ATC: Obviously the Kurdish struggle is critically important in shaping the future of Iraq. Is there a connection with the Kurdish minority in Iran, and what is the view of Iranian Kurds about the Islamic Republic?

A.J.: The Kurdish nationalist forces support each other. Jalal Talabani and Masoud Barzani (leaders of the two main Iraqi Kurdish factions–ed.) have their allies and friends in Iran, the Kurdish Democratic Party of Iran.

On the other hand, the left has its allies too. The Worker-communist Party of Iraq is a close ally of the WPI. The division is not based on so-called nationality, it is class based. It is a political division.

Regarding the second part of your question, the people in Kurdistan don’t have a single uniform view of the events in Iran, the Islamic regime or the future of the society. Like any class-based society, the people in Kurdistan are divided along the social and class line.

The nationalist forces in Kurdistan supported Khatami and defended one faction of the Islamic regime against the will of the people, which was the overthrow of the Islamic regime. The Worker-communist Party of Iran has fought hard against the entirety of the Islamic regime.

I should also add that nationalism is a reactionary force today. The divisions, the animosity and the prejudice that they cause among the people are poisonous to the society. In the struggle for the future of Iran the Kurdish nationalists are in one camp with the “Iranian” nationalists.

ATC: What are the organizations of the Iranian left today, inside and outside the country? What do you think are its prospects for becoming a significant force?

A.J.: The Worker-communist Party of Iran, as I mentioned earlier, represents the left in this era in the history of Iran. Socialism, equality and social justice are identified with the WPI.

There are some other small left organizations, but they are marginal and don’t constitute a noticeable force. As a social movement, they are filled with nationalistic sentiments and policies. Also they were partly supporting the Khatami’s project.

The chances for the left to lead a social revolution in Iran are noticeable. In fact, there is a window of opportunity and that is the excitement of the events today. What is pushing the left forward and providing the social basis for its success is the revolutionary movement in Iran.

However, I should also add that the success is not guaranteed. The victory is not written on our forehead. We have many challenges to confront. Many things have to be done.

ATC: At one time, before its alliance with Saddam Hussein, the Peoples Mojahedin Organization of Iran (PMOI) was a significant opposition force. Does it retain any support or is it a relic of the past?

A.J.: At no time in the past twenty years has the Mojahedin have been a social force. Yes, they were organized. Yes, they have or had lots of resources. But no, they have not been a social force.

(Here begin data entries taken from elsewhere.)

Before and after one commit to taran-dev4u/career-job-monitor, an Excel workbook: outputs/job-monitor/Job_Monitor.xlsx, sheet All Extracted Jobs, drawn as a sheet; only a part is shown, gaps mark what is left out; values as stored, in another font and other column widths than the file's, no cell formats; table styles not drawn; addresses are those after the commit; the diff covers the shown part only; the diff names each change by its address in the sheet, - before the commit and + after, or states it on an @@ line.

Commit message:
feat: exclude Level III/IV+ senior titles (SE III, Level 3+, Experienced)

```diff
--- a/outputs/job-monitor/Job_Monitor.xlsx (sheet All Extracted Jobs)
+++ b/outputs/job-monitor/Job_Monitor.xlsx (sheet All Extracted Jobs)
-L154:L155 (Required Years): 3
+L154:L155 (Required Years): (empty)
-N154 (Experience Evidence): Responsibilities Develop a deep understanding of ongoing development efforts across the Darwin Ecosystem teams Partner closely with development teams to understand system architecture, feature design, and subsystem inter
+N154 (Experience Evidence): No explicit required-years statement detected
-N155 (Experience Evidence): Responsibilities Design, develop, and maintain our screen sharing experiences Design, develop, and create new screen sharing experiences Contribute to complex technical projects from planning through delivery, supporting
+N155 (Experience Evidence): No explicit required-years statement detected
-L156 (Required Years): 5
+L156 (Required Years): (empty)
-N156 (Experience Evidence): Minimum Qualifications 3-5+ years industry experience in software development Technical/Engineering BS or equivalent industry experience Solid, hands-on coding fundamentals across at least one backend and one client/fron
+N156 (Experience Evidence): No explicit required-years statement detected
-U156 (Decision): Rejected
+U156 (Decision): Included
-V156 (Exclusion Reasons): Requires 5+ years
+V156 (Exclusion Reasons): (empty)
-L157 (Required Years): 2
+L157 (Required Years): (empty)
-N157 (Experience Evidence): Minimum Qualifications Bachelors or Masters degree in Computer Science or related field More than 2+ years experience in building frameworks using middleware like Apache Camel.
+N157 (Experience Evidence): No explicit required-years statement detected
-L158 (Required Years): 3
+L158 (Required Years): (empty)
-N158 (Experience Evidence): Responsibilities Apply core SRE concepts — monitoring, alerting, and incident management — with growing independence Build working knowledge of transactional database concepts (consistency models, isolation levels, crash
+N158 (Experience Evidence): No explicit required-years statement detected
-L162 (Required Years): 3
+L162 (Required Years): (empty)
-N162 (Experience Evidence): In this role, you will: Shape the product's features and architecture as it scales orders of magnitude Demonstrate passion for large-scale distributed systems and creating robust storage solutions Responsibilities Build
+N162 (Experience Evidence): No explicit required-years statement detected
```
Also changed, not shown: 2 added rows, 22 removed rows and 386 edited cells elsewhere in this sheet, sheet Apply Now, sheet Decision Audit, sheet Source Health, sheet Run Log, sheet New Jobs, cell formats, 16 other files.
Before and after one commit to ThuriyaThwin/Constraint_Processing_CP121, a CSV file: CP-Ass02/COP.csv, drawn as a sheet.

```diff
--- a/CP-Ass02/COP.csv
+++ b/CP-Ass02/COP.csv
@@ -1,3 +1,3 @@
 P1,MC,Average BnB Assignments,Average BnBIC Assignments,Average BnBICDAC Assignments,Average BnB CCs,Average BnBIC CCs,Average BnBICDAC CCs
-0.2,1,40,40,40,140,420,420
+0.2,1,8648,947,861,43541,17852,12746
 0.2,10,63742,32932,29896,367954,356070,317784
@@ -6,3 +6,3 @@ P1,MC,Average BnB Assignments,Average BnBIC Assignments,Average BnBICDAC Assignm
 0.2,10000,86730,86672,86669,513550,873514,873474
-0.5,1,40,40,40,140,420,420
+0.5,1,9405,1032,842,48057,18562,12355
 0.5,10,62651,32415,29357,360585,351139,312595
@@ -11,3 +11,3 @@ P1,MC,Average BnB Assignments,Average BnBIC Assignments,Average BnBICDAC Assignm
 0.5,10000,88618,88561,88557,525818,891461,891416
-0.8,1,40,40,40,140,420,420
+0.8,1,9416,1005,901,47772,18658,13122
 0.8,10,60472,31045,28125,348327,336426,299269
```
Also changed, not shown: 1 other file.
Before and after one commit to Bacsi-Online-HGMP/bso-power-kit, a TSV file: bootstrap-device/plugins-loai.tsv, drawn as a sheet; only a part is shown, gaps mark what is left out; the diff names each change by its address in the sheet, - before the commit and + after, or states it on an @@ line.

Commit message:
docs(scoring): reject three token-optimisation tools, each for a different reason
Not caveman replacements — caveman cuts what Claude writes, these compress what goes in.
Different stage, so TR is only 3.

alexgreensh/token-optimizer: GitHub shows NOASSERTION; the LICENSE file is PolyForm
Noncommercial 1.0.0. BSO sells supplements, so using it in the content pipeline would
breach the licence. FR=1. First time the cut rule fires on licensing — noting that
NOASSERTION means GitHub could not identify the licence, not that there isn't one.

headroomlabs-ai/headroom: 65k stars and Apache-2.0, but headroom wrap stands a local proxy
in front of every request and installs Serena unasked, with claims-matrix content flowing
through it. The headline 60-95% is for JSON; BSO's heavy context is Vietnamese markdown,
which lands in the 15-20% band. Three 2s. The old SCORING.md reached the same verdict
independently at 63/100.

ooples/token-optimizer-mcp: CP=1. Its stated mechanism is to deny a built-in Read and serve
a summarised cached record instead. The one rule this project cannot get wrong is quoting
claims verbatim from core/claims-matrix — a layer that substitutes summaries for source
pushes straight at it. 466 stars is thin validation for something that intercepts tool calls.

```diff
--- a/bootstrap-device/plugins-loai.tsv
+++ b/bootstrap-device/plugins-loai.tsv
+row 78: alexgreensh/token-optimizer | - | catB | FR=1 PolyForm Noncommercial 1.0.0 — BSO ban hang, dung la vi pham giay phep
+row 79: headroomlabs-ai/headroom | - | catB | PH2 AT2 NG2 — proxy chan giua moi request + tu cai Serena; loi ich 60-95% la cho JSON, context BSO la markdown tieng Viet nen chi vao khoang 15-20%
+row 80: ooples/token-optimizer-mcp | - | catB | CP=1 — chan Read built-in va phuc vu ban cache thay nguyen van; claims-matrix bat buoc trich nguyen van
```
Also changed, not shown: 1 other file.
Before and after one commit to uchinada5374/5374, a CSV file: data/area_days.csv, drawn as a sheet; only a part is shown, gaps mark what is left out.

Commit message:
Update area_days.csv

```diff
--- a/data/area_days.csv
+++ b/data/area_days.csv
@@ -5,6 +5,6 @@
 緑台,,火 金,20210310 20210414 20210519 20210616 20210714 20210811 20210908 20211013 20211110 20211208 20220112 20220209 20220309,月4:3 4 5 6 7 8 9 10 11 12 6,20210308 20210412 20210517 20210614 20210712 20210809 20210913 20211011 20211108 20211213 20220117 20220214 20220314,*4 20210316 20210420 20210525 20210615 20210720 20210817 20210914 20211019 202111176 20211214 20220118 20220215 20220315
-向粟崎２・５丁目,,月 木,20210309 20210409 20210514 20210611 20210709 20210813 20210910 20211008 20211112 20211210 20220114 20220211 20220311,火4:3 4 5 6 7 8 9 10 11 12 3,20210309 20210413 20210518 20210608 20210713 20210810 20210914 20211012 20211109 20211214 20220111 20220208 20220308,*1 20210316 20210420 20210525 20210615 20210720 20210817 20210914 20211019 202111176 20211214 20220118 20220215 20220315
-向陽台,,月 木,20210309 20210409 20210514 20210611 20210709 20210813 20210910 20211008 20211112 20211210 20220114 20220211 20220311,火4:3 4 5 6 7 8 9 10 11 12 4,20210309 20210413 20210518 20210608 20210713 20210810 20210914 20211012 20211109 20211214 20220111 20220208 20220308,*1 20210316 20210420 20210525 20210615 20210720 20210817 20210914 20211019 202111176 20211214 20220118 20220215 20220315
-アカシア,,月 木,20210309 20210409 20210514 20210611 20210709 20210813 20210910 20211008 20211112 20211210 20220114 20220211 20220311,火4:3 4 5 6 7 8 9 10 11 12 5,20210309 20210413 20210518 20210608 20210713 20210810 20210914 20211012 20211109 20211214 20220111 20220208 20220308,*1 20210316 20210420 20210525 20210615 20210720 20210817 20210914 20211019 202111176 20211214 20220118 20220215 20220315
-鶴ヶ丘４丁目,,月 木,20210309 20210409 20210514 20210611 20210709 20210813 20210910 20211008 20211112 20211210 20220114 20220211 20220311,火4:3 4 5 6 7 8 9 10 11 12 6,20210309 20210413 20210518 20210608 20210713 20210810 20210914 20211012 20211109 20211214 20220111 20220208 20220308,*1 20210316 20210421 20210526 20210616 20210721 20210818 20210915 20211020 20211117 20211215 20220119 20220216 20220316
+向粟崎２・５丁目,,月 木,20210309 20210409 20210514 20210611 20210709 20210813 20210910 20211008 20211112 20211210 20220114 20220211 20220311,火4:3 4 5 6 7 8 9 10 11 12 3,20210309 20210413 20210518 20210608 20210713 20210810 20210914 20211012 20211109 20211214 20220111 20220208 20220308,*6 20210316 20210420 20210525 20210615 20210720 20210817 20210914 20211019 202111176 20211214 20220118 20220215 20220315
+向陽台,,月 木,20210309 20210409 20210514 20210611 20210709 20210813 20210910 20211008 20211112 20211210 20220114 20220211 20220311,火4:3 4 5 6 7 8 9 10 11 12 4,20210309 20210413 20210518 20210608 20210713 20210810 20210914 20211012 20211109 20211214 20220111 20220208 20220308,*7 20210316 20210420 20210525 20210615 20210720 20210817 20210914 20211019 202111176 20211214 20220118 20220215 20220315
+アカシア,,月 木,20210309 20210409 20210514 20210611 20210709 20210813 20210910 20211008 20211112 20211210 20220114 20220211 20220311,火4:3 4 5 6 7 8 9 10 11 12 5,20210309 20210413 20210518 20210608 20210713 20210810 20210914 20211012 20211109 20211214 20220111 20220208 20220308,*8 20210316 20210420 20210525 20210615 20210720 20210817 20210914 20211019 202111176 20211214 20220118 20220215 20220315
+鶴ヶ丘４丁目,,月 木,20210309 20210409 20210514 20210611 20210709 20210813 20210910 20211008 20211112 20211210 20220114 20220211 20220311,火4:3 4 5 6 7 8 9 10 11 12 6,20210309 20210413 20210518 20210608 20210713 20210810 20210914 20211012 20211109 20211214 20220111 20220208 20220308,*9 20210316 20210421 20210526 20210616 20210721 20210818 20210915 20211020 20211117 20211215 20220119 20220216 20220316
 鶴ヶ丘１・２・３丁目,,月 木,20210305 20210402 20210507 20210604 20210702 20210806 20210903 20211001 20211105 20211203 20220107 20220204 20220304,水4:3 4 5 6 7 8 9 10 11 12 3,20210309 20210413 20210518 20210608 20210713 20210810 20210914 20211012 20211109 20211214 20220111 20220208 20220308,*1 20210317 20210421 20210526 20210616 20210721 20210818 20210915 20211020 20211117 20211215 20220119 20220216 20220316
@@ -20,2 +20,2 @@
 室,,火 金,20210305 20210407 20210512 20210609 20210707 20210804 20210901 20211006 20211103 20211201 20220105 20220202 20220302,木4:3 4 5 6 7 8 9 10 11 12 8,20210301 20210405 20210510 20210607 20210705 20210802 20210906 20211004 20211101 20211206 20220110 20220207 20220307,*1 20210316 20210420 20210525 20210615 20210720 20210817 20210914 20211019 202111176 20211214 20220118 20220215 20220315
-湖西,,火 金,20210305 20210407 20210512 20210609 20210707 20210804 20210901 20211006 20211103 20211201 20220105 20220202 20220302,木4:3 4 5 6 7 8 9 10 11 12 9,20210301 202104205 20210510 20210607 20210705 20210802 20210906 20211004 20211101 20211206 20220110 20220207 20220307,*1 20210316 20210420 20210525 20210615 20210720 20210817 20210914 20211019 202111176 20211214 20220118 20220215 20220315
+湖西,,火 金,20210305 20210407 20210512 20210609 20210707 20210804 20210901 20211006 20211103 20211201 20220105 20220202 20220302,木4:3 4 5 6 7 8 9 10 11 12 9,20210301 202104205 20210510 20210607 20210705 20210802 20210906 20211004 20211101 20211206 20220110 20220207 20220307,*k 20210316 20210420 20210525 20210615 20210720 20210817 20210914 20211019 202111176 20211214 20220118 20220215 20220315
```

The Mojahedin are in my opinion a religious-political sect. They don’t have any root in any social movement in Iran. They don’t represent any social movement, right or left, reactionary or progressive. They are a religious sect. The society in its developments and changes does not resort to these religious antisocial sects or permit them to gain an upper hand.

Furthermore, one of the characteristics of the social movement in Iran is its anti-religious character. The people who are trying to get rid of an Islamic regime would not grant any chance to any religious grouping.

Mojahedin have no future in Iran’s developments. The end of the Islamic regime would also mean the demise of political Islam. This would change the political scene in the Middle East.

ATC 106, September-October 2003